Over one million people in Tennessee are at risk of hunger every day. And since the outbreak of COVID-19, Second Harvest has seen a 50% increase in need for their services. That's why Amazon is Delivering Smiles and giving back this holiday season by fulfilling hundreds of AmazonSmile Charity Lists, donating essential pantry and food items to help organizations like Second Harvest to feed those hit the hardest this year.

Visit AmazonSmile Charity Lists to donate directly to a local food bank or charity in your community, or simply shop smile.amazon.com and Amazon will donate a portion of the purchase price of eligible products to your selected charity.

via Brittany Kinley / Facebook

Brittany Kinley, a mother from Mansfield, Texas, had a hilarious mom fail her and she's chalking it up to being just another crazy thing that happened in 2020.

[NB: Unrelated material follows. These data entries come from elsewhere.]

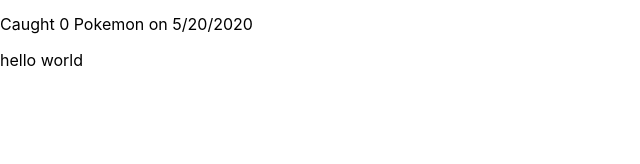
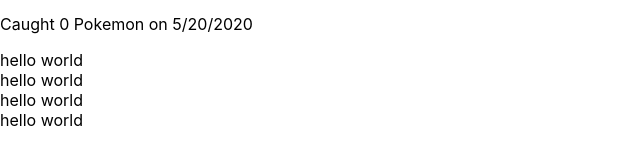
Before and after one commit to minwwgo/pokedex, a React (Create React App) app: page / in a window 1280 px wide. Shown: the part 500-664 px from the top of the page, without its empty margins (0-640 px from the left). Built offline with nearby package versions, Linux system fonts and the light colour scheme.

Commit message:
four footer

```diff
--- a/src/App.js
+++ b/src/App.js
@@ -16,6 +16,9 @@ function App() {
       <BestPokemon  abilities={abilities}/>
       <CaughtPokemon newDate={newDate}/>
       <Footer/>
+      <Footer/>
+      <Footer/>
+      <Footer/>
     </div>
   );
 }
```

When Kinley filled out the order form for her son Mason's kindergarten class pictures, there was an option to have his name engraved into the photos. But Kinley wasn't interested in having her son's name on the photos so she wrote "I DON'T WANT THIS" on the box.

Well, it appears as though she should have left the box blank because the computer or incredibly literal human that designed the photographs wrote "I DON'T WANT THIS" where mason's name should be.

Keep Reading Show less
True

A lot of people here are like family to me," Michelle says about Bread for the City — a community nonprofit located in Washington DC that provides local residents with food, clothing, health care, social advocacy, and legal services. And since the pandemic began, the need to support organizations like Bread for the City is greater than ever, which is why Amazon is Delivering Smiles to local charities across the country this holiday season.

Watch the full story:

Amazon is giving back by fulfilling hundreds of AmazonSmile Charity Lists, and donating essential pantry and food items to help organizations like Bread for the City provide to those disproportionately impacted this year.

Visit AmazonSmile Charity Lists to donate directly to a local charity in your community, or simply shop smile.amazon.com and Amazon will donate a portion of the purchase price of eligible products to your charity of choice.
via Witty Buttons / Twitter

Back in 2017, when white supremacist Richard Spencer was socked in the face by someone wearing all black at Trump's inauguration, it launched an online debate, "Is it OK to punch a Nazi?"

The essential nature of the debate was whether it was acceptable for people to act violently towards someone with repugnant reviews, even if they were being peaceful. Some suggested people should confront them peacefully by engaging in a debate or at least make them feel uncomfortable being Nazi in public.

Keep Reading Show less
via UDOT / Facebook

In December 2018, The Utah Department of Transportation opened the largest wildlife overpass in the state, spanning 320 by 50 feet across all six lanes of Interstate 80.

Its construction was intended to make traveling through the I-80 corridor in Summit County safer for motorists and the local wildlife.

The Salt Lake Tribune reports that there were over 100 animal incidents on the interstate since 2016, giving the stretch of highway the unfortunate nickname of "Slaughter Row."

Keep Reading Show less